On the third day, we went out for my first fondue! With PB’s friends, we strolled up Rue Mouffetard, a student hangout with cheap drinks and as it turns out, it was the most economical meal we had in Paris. Although I would still like to try a more refined fondue in the future, it was a deal at 15 euros a pop!

I followed simple instructions. Put bread on fork, secure tightly. Dip into cauldron of molten cheese and wine mixture. Wait a moment so you don’t burn the roof of your mouth off – so simple and yet sooooo good. Until about an hour later, when you start to feel not so good 😉

After Paris, it was a hop, skip, and a jump to Madrid to spend New Years Eve with V&A. It was the first time for both of us flying out of Orly Airport, and my, what an airport! If arriving at Hong Kong airport is a tourists dream, then departing from Orly is like a snackers dream to the nth degree. I’d only advise that you go to the airport hungry! The departure/arrivals hall is chocabloc full of everything that a diet would avoid … I for one was walking around like a wide-eyed child in a candy store.

 
My first time trying caneles
Reminds me of an Indonesian dessert…
Full of stuff to take home as presents, but otherwise quite tourist-y
Nespresso wonderland
My most favorite store yet – the most beautifully fragrant and tasty teas you can imagine!
         
La Duree calls itself “Fabricant de douceurs” – literally, the ‘makers of sweetness’.  They have a Salon de thé at Orly …
                            
                                    as well as a stand-alone princess carriage full of treats to take home
Paul bakery and patisserie …
For all your morning pain au chocolat needs … and much more
And last but not least, Maison du Chocolat

After an amazing 2 days in Madrid (to be visited in another post), we were back to Paris for a last supper before returning to Hong Kong. These last few hours in Paris were quite depressing for me – it’s as if I was suffering from pre-departure withdrawal. Goodbyeparisitis: symptoms include moodiness, a drop in energy levels, and overall sadness.


 Madame B outdid herself again, this time preparing a Petit Salé –  traditional dish of salt cured pork simmered in water with vegetables. The pork was tender and moist, and there was not a morsel left on the plate.

Petit Salé served with potatoes, carrots and celeriac
The obligatory cheese course with some of the favorites: Soft goats cheese, soft cow cheese  (I”m a sucker for anything heart-shaped) – but these were passed over so I could have more of my personal favorites – Pyrenees brebis (sheeps milk – mild and subtle with layers of flavour) and Laguiole (cows milk) 

Dinners at PB’s family home always follow a schedule which I find very comforting. Aperitifs with little amuse bouches, the main course, cheese, dessert, then coffee. A conversation about the wine we partake in always invariably occurs at some point during the meal.  

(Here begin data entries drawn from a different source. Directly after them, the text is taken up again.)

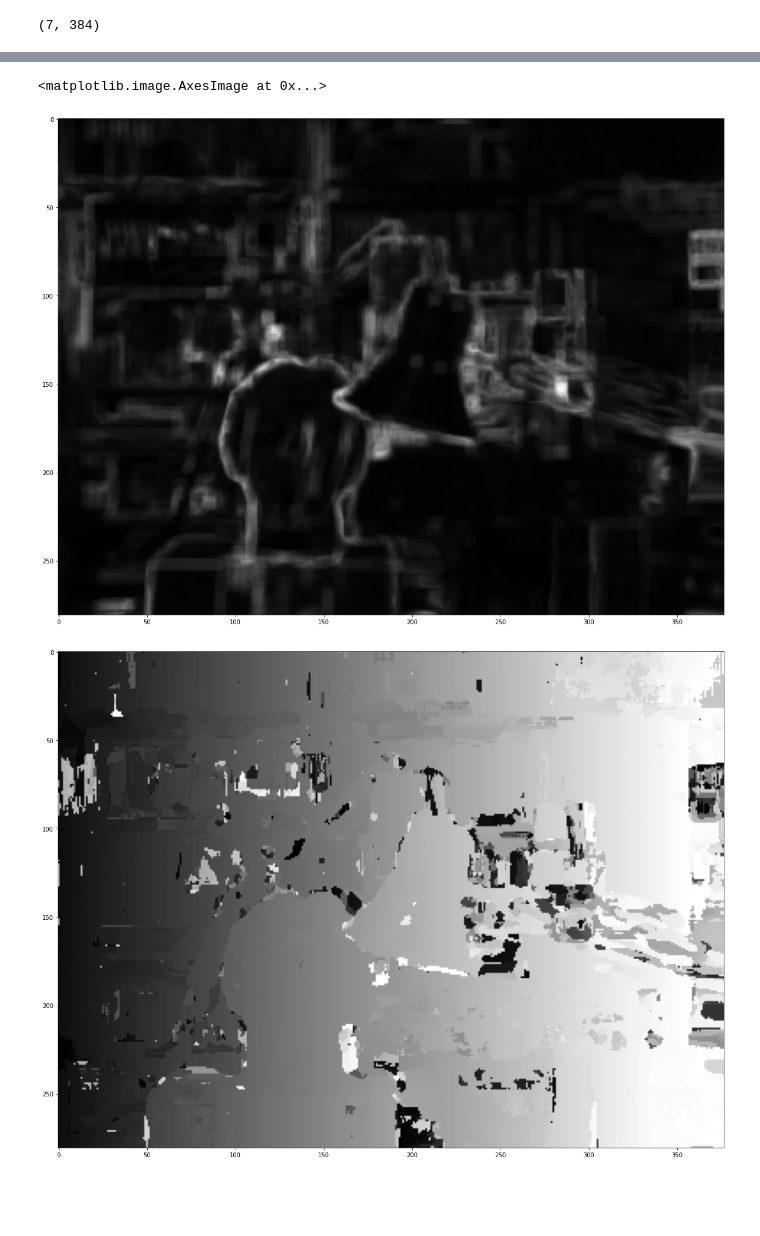
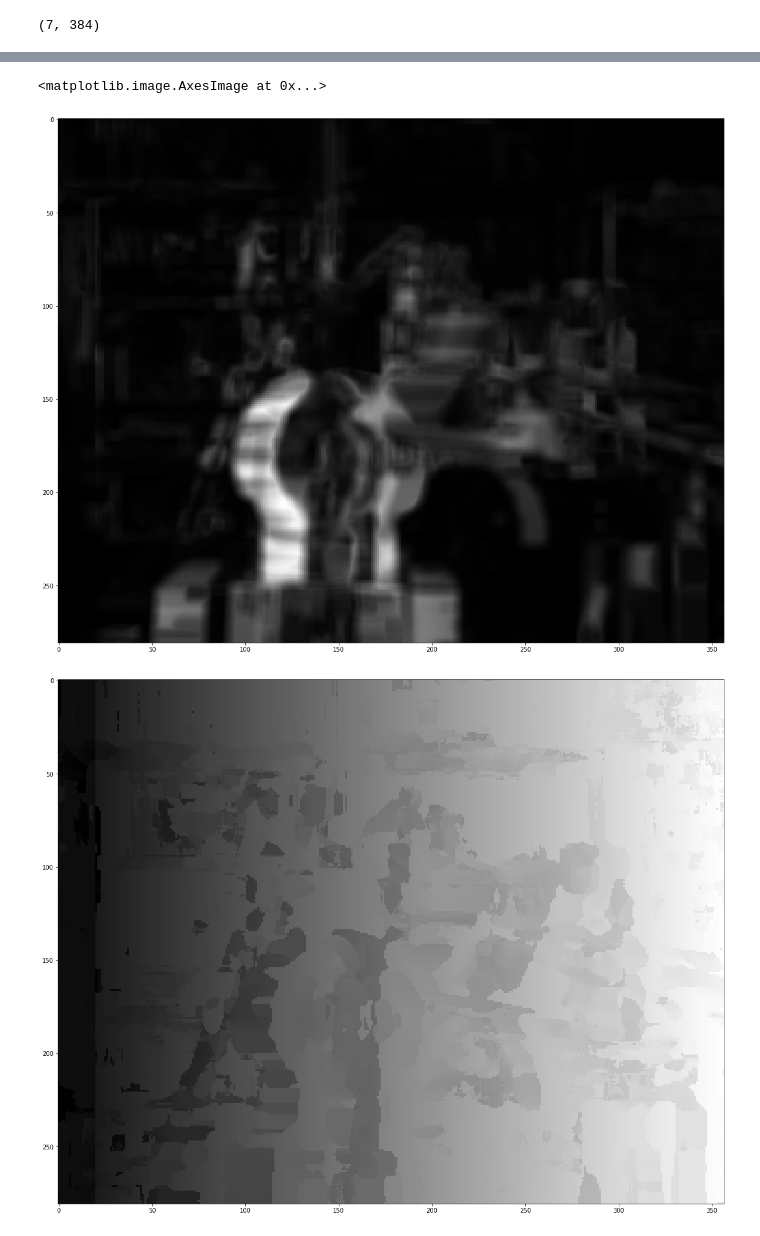
Before and after one commit to aswinanilvarkey96/perception-for-autonomous-systems, a Jupyter notebook: notebooks/week_3/project/mini-project-3.ipynb, the cells around one changed output, grey strips where cells are left out. Drawn from its saved outputs; the diff is of its cells as text; code cells hidden in the pictures; blank space fills up the shorter version.

```diff
--- a/notebooks/week_3/project/mini-project-3.ipynb
+++ b/notebooks/week_3/project/mini-project-3.ipynb
@@ -136,19 +136,34 @@ ax.add_patch(Rectangle((idx, -1), kernel_size[0], kernel_size[1]+1, linewidth=2,
 # %%
 idx = []
 val = []
+disparity = []
+search_size = 20
 for i in range(0, gray_left.shape[0] - kernel_size[0]):
     span = gray_left[i:i+kernel_size[0], :]
     span_size = span.shape
     row_idx = []
     row_val = []
-    for j in range(0, gray_left.shape[1] - kernel_size[1]):
+    row_disparity = []
+    for j in range(0, gray_left.shape[1] - kernel_size[1] - search_size):
         kernel = gray_right[i:i+kernel_size[0], j:j+kernel_size[1]]
-        corr = [correlation(kernel, span[:,k:k+kernel_size[0]]) for k in range(span_size[1]-kernel_size[0])]
-        row_idx.append(np.argmin(corr))
-        row_val.append(corr[row_idx[-1]])
+        if(j < search_size):
+            search_range = range(j, j+2*search_size)
+        else:
+            search_range = range(j-search_size, j+search_size)
+
+        corr = [correlation(kernel, span[:,k:k+kernel_size[0]]) for k in search_range] #range(span_size[1]-kernel_size[0])
+        minarg = np.argmin(corr)
+        row_val.append(corr[minarg])
+        if(j>search_size):
+            minarg = minarg - search_size + j
+
+        row_idx.append(minarg)
+        row_disparity.append(np.abs(j - minarg))
 
     idx.append(row_idx)
     val.append(row_val)
+    disparity.append(row_disparity)
 
 idx = np.array(idx)
 val = np.array(val)
+disparity = np.array(disparity)
@@ -161,18 +180,11 @@ print("idx.shape ", idx.shape)
 print("val.shape ", val.shape)
 print(idx)
 print(val)
+print(disparity)
 plt.figure(figsize=(20,20))
 plt.imshow(val)
 plt.figure(figsize=(20,20))
 plt.imshow(idx)
 plt.figure(figsize=(20,20))
-plt.imshow(val+idx)
-# photo = np.zeros_like(gray_left)
-
-# for row in idx:
-#     for col in row:
-#         photo[]
-
-
-# img shape (288, 384)
+plt.imshow(disparity)
 # %% [output]
@@ -195,3 +208,3 @@ val.shape  (281, 377)
 <matplotlib.image.AxesImage at 0x...>
-[figure, old version]
+[figure, new version]
-[figure, old version]
+[figure, new version]
```
Also changed, not shown: parts of 2 cells of this notebook, 45 other files.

The first time I visited, I made the huge mistake of not preparing my answer for the question that was undoubtedly going to be asked. It happened during the first meal, and his father queried:

“So, what is your favorite wine?”

(In my head I’m thinking “Ohhhhhh sh*t”)

Out loud I say ” Ummmm, hmmmm, ummm … red?”

I’m not kidding, that was my answer. I nearly died. His father looked at me incredulously, one eyebrow raised and says:

“…..ok…..”

(Sh*t!!!)

It turns out it was the best answer I could have given. At every meal, his father was determined to help me discover what my favorite wine was. Every meal was accompanied by a truly amazing bottle of wine, of excellent vintage, from different regions in France. At the end of it all, during our last dinner of the trip, he asks the same question. I answer, “definitely the first one that you served!”, very confidently. He looks at me with a nod of approval and says, “The Chateau Margaux! Well, I must say you have excellent taste.”

Enough said, I totally slam dunked that one!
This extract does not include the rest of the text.